The purpose of this project is to quantify and characterize the transition in farm structure in Cache Valley over the last 50 years. We initially expected to see a dramatic reduction in the number of family farms in Cache Valley, and we expected that most growth in the agricultural industry had stemmed from large industrial farms.
This project attempts to “tell the story” of farm structural change in Cache Valley. It begins with a rigorous quantitative exploration of farming in Cache valley, examining farm sizes, the amount of farmed land, and the number of farms. We differentiate between family and industrial farming on the basis of the principal source of labor. Then, original perspectives on the state of agriculture in Cache Valley were collected from a number of prominent local agriculturists.
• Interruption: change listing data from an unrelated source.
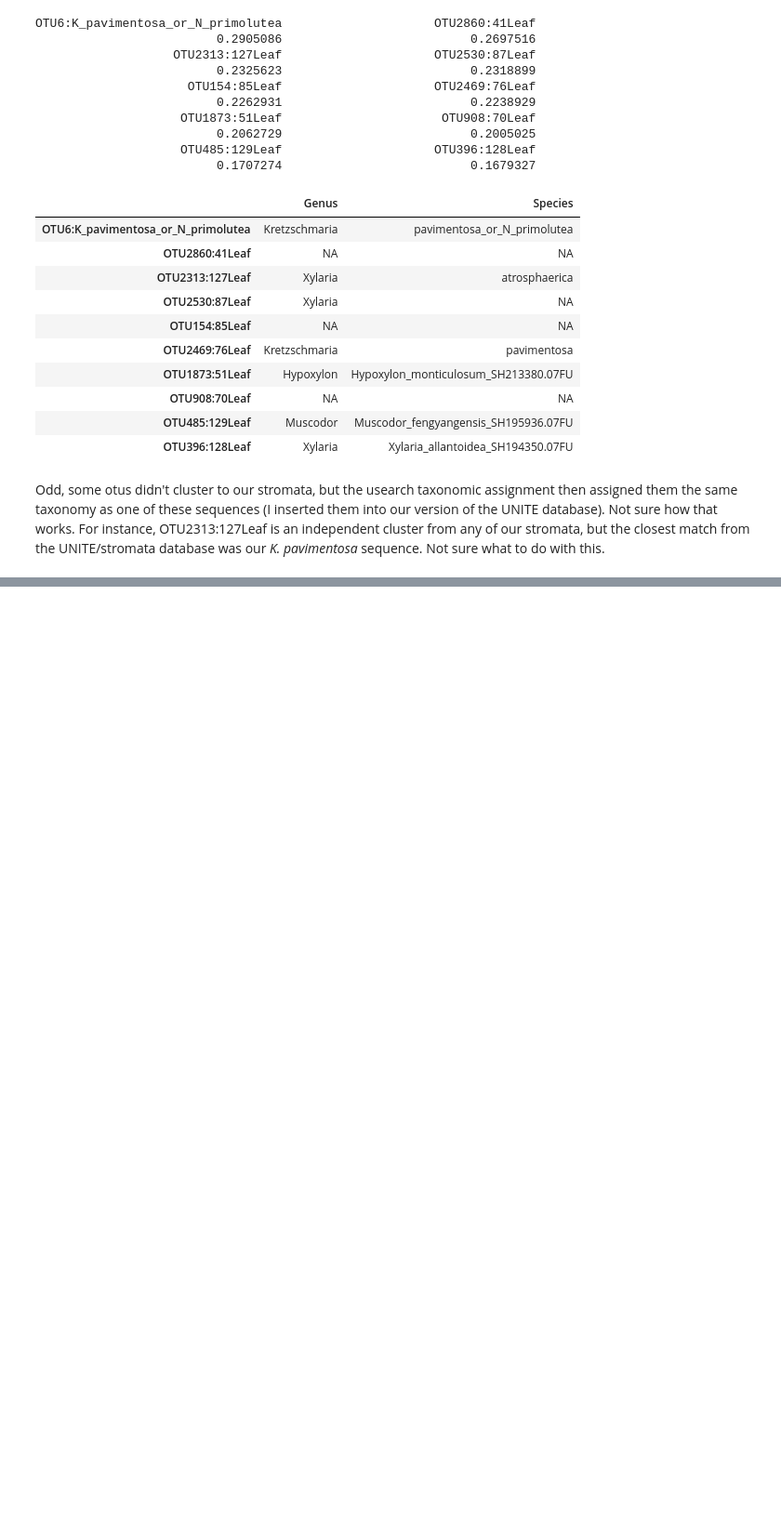
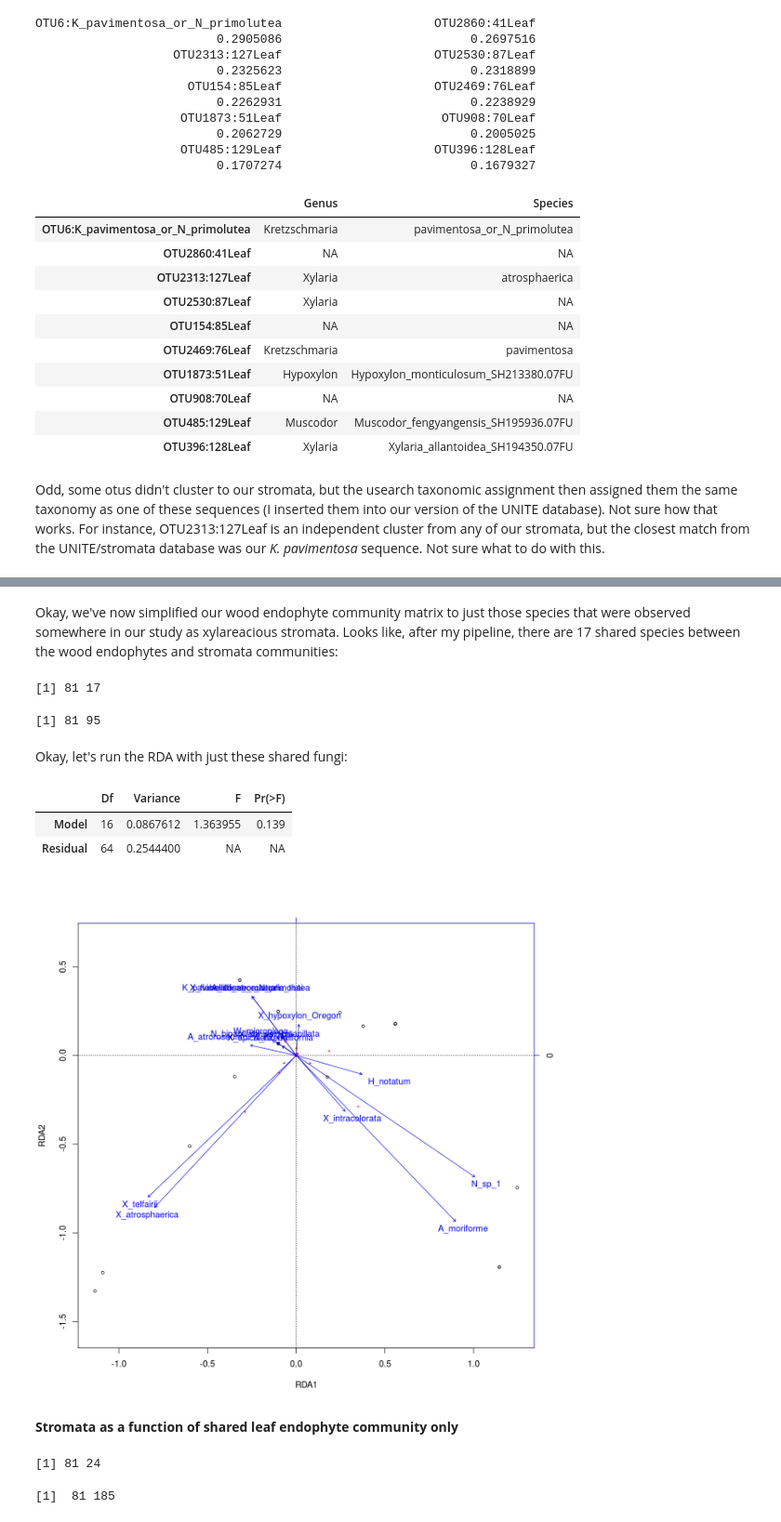
Before and after one commit to danchurch/taiwan_combined, a Jupyter notebook: XylariaLeafWoodStats.ipynb, the cells around one changed output, grey strips where cells are left out. Shown at 93% size. Cells and saved outputs as stored; diff of their text form; code cells hidden in the pictures; blank space fills up the shorter version.

```diff
--- a/XylariaLeafWoodStats.ipynb
+++ b/XylariaLeafWoodStats.ipynb
@@ -658 +662,34 @@ Odd, some otus didn't cluster to our stromata, but the usearch taxonomic assignm
+# %%
+## wood
+Xwm2 <- Xwoodmat.hel
+aa <- colnames(Xwm2) ## get names of stromata, but have "otu:" in front
+bb <- strsplit(aa, split=':') ## split by colon symbol
+cc <- unlist(bb) ## unroll the list
+woodnames <- cc[1:length(cc) %% 2 == 0] ## takes the even numbers
+colnames(Xwm2) <- woodnames
+#cbind(colnames(Xwm2), woodnames) ## looks okay
+Xwm.strom <- Xwm2[,colnames(Xwm2) %in% colnames(stromata)] ##subset
+# %% [markdown]
+Okay, we've now simplified our wood endophyte community matrix to just those species that were observed somewhere in our study as xylareacious stromata. Looks like, after my pipeline, there are 17 shared species between the wood endophytes and stromata communities:
+# %%
+dim(Xwm.strom) #how many Xylariaceae wood endos are also in stromatal matrix?
+dim(Xwm2) ## how many Xylariaceae were in the wood, in general.
+# %% [output]
+[1] 81 17
+[1] 81 95
+# %% [markdown]
+Okay, let's run the RDA with just these shared fungi:
+# %%
+wood.stromonly.rda <- rda(stromata.hel, Xwm.strom)
+anova.cca(wood.stromonly.rda)
+# %% [output]
+|  | Df | Variance | F | Pr(>F) |
+| Model | 16 | 0.0867612 | 1.363955 | 0.139 |
+| Residual | 64 | 0.2544400 | NA | NA |
+# %%
+wood.stromonly.rda.plot <- plot(wood.stromonly.rda)
+# %% [output]
+[figure, added]
+# %% [markdown]
+**Stromata as a function of shared leaf endophyte community only**
 # %%
@@ -663,0 +705,6 @@ dd <- cc[1:length(cc) %% 2 == 0] ## takes the even numbers
+# %%
+dim(Xlm.strom) #how many Xylariaceae leaf endos are also in stromatal matrix?
+dim(Xlm2) #how many Xylariaceae leaf endos were there in general?
+# %% [output]
+[1] 81 24
+[1]  81 185
```
Also changed, not shown: parts of 10 cells of this notebook.
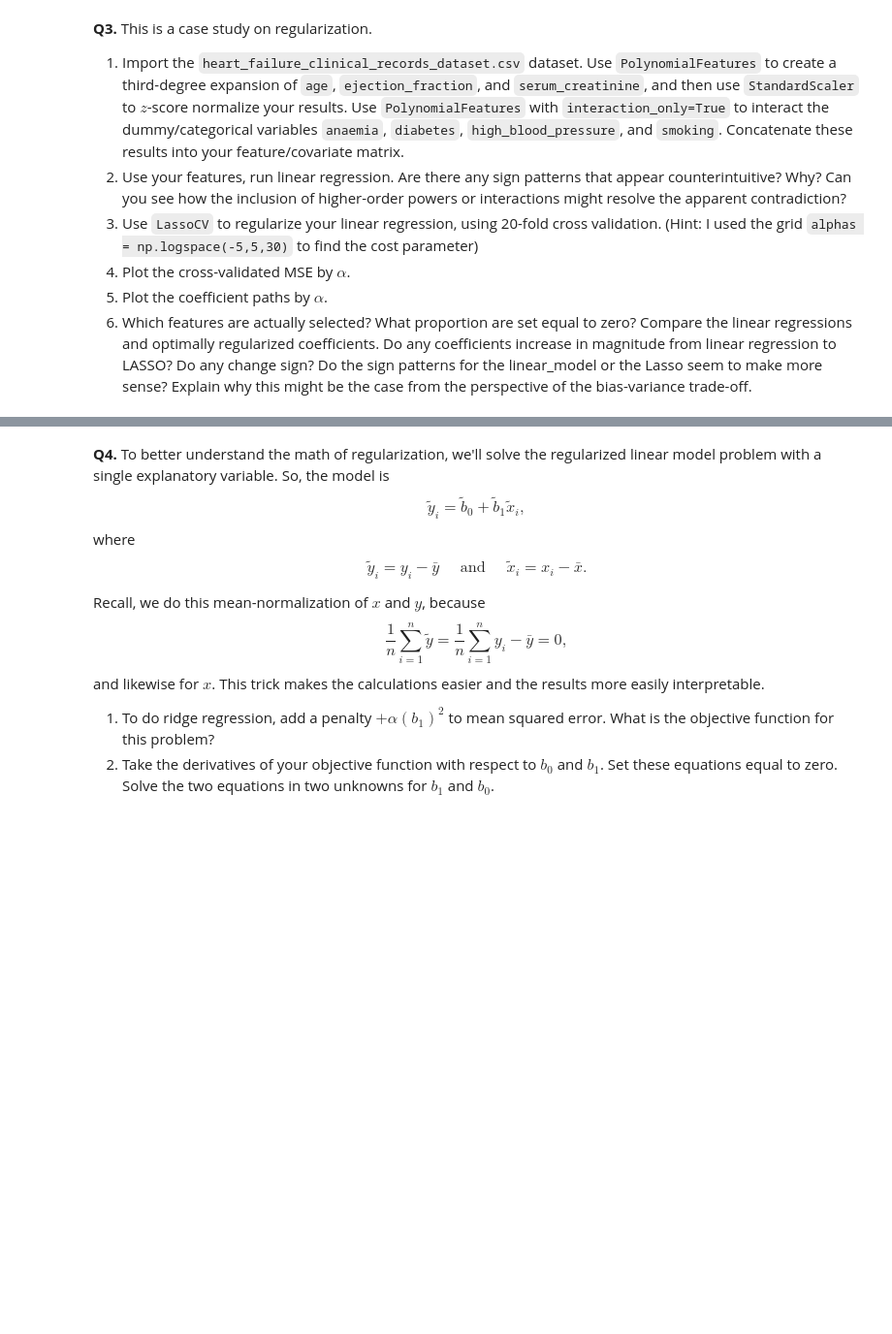
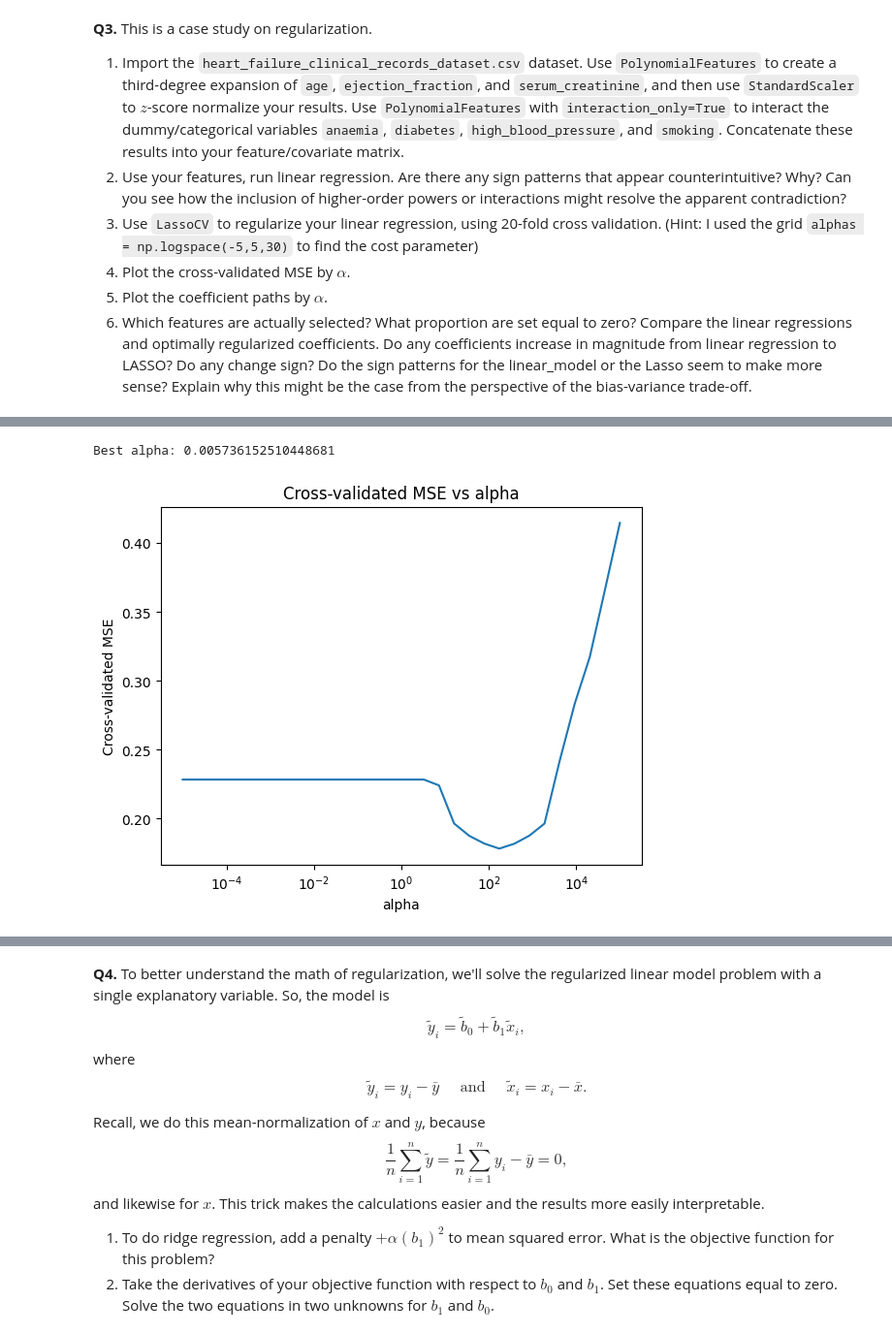
Before and after one commit to namithatholasi/undergrad_ml_assignments, a Jupyter notebook: 04_assignment_regularization.ipynb, the cells around one changed output, grey strips where cells are left out. Shown at 97% size. Cells and saved outputs as stored; diff of their text form; code cells hidden in the pictures; blank space fills up the shorter version.

```diff
--- a/04_assignment_regularization.ipynb
+++ b/04_assignment_regularization.ipynb
@@ -32,0 +240,11 @@
+# %%
+#Q3.2
+
+from sklearn.linear_model import LinearRegression
+
+model = LinearRegression()
+model.fit(X_final, y)
+
+coefs = model.coef_
+
+print(coefs)
@@ -32,0 +265,32 @@
+# %%
+#Q3.3
+
+from sklearn.linear_model import LassoCV
+import numpy as np
+
+alphas = np.logspace(-5, 5, 30)
+
+lasso = LassoCV(alphas=alphas, cv=20, max_iter=10000)
+
+lasso.fit(X_final, y)
+
+print("Best alpha:", lasso.alpha_)
+# %% [output]
+Best alpha: 0.005736152510448681
+# %%
+#Q3.4
+
+import matplotlib.pyplot as plt
+
+mse_mean = lasso.mse_path_.mean(axis=1)
+
+plt.plot(alphas, mse_mean)
+plt.xscale('log')
+
+plt.xlabel('alpha')
+plt.ylabel('Cross-validated MSE')
+plt.title('Cross-validated MSE vs alpha')
+
+plt.show()
+# %% [output]
+[figure, added]
```
Also changed, not shown: parts of 18 cells of this notebook.
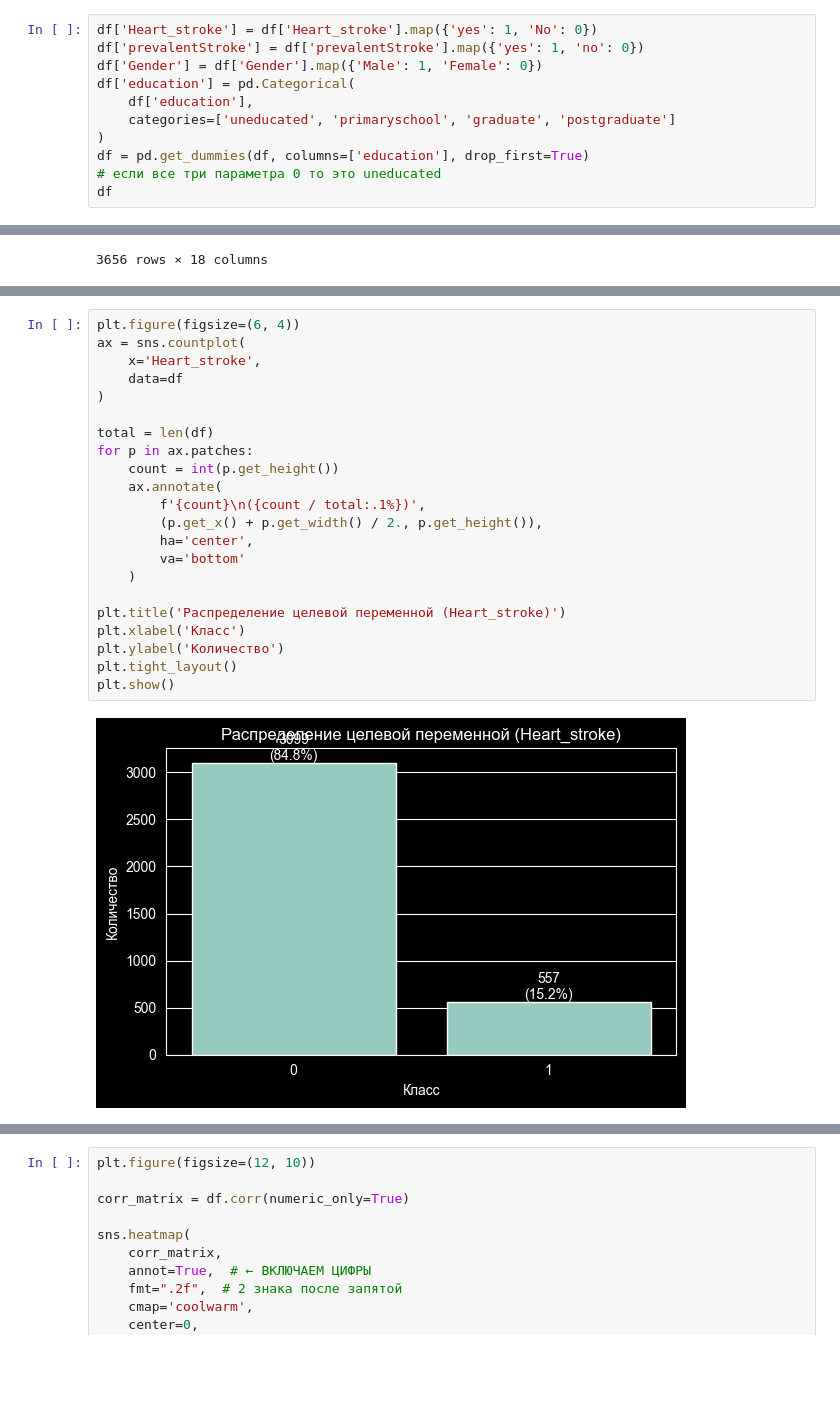
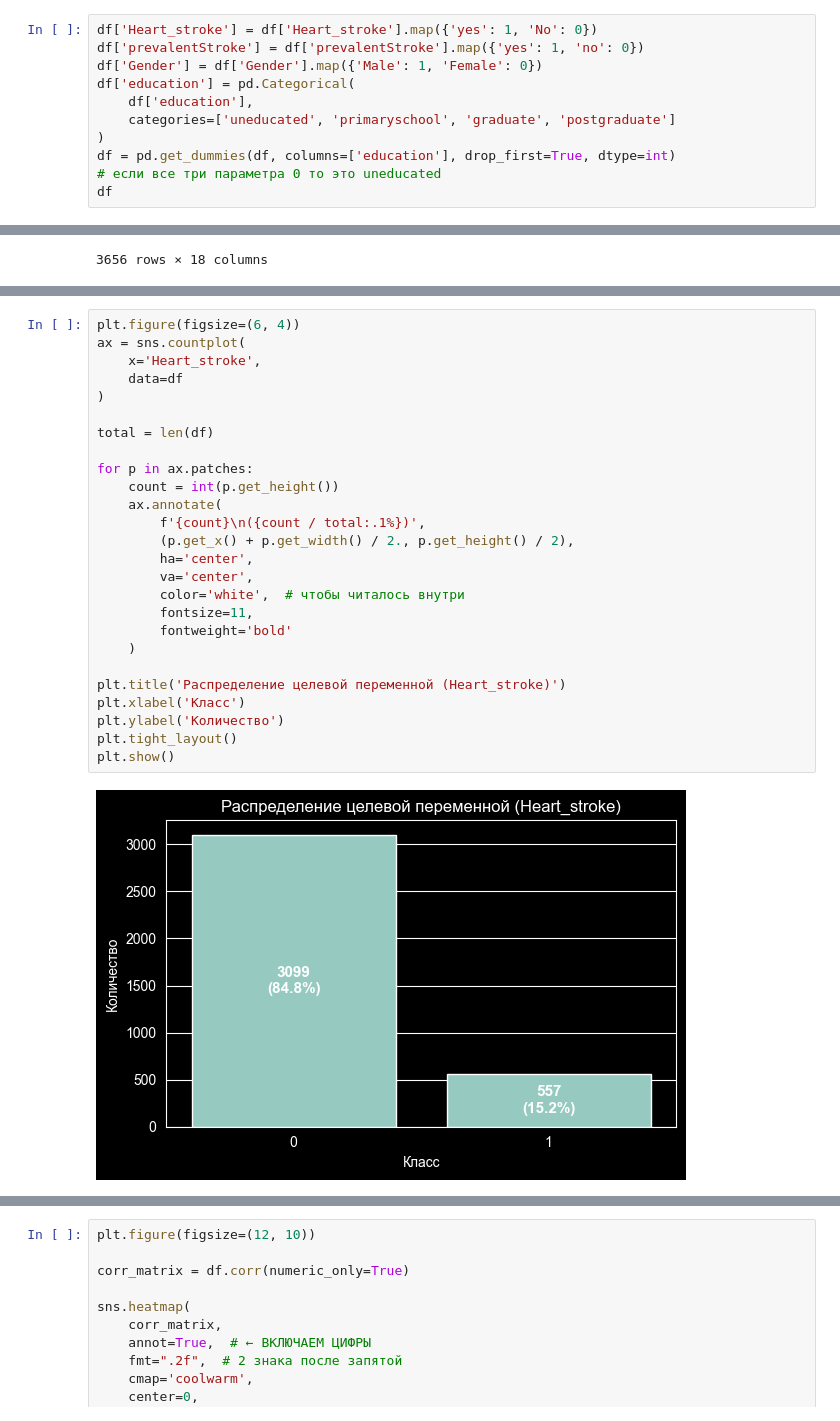
Before and after one commit to mentisVeritas/ML, a Jupyter notebook: team_project/main1.ipynb, the cells around one changed output, grey strips where cells are left out. Drawn from its saved outputs; the diff is of its cells as text; blank space fills up the shorter version.

```diff
--- a/team_project/main1.ipynb
+++ b/team_project/main1.ipynb
@@ -124,7 +161,7 @@ df['education'] = pd.Categorical(
     df['education'],
     categories=['uneducated', 'primaryschool', 'graduate', 'postgraduate']
 )
-df = pd.get_dummies(df, columns=['education'], drop_first=True)
+df = pd.get_dummies(df, columns=['education'], drop_first=True, dtype=int)
 # если все три параметра 0 то это uneducated
 df
 # %% [output]
@@ -207,24 +224,28 @@ print(df)
 # %%
 plt.figure(figsize=(6, 4))
 ax = sns.countplot(
     x='Heart_stroke',
     data=df
 )
 
 total = len(df)
+
 for p in ax.patches:
     count = int(p.get_height())
     ax.annotate(
         f'{count}\n({count / total:.1%})',
-        (p.get_x() + p.get_width() / 2., p.get_height()),
+        (p.get_x() + p.get_width() / 2., p.get_height() / 2),
         ha='center',
-        va='bottom'
+        va='center',
+        color='white',  # чтобы читалось внутри
+        fontsize=11,
+        fontweight='bold'
     )
 
 plt.title('Распределение целевой переменной (Heart_stroke)')
 plt.xlabel('Класс')
 plt.ylabel('Количество')
 plt.tight_layout()
 plt.show()
 # %% [output]
-[figure, old version]
+[figure, new version]
```
Also changed, not shown: parts of 45 cells of this notebook, 1 other file.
We examine the different drivers of change in the agricultural makeup of the valley, including those that are regulatory, technological, or market-based in nature. We also highlight some of the environmental concerns related to changing farm structures. We conclude by predicting what the future holds for farming in Cache Valley, including how and why small family farms seem to always stick around.
O'Brien, Brayden; Burt, Jade; Pyfer, Katelin; and Brouwer, Kaitlyn, "Implications of Changing Farm Structure in Cache Valley" (2016). HONR Think Tank. Paper 1.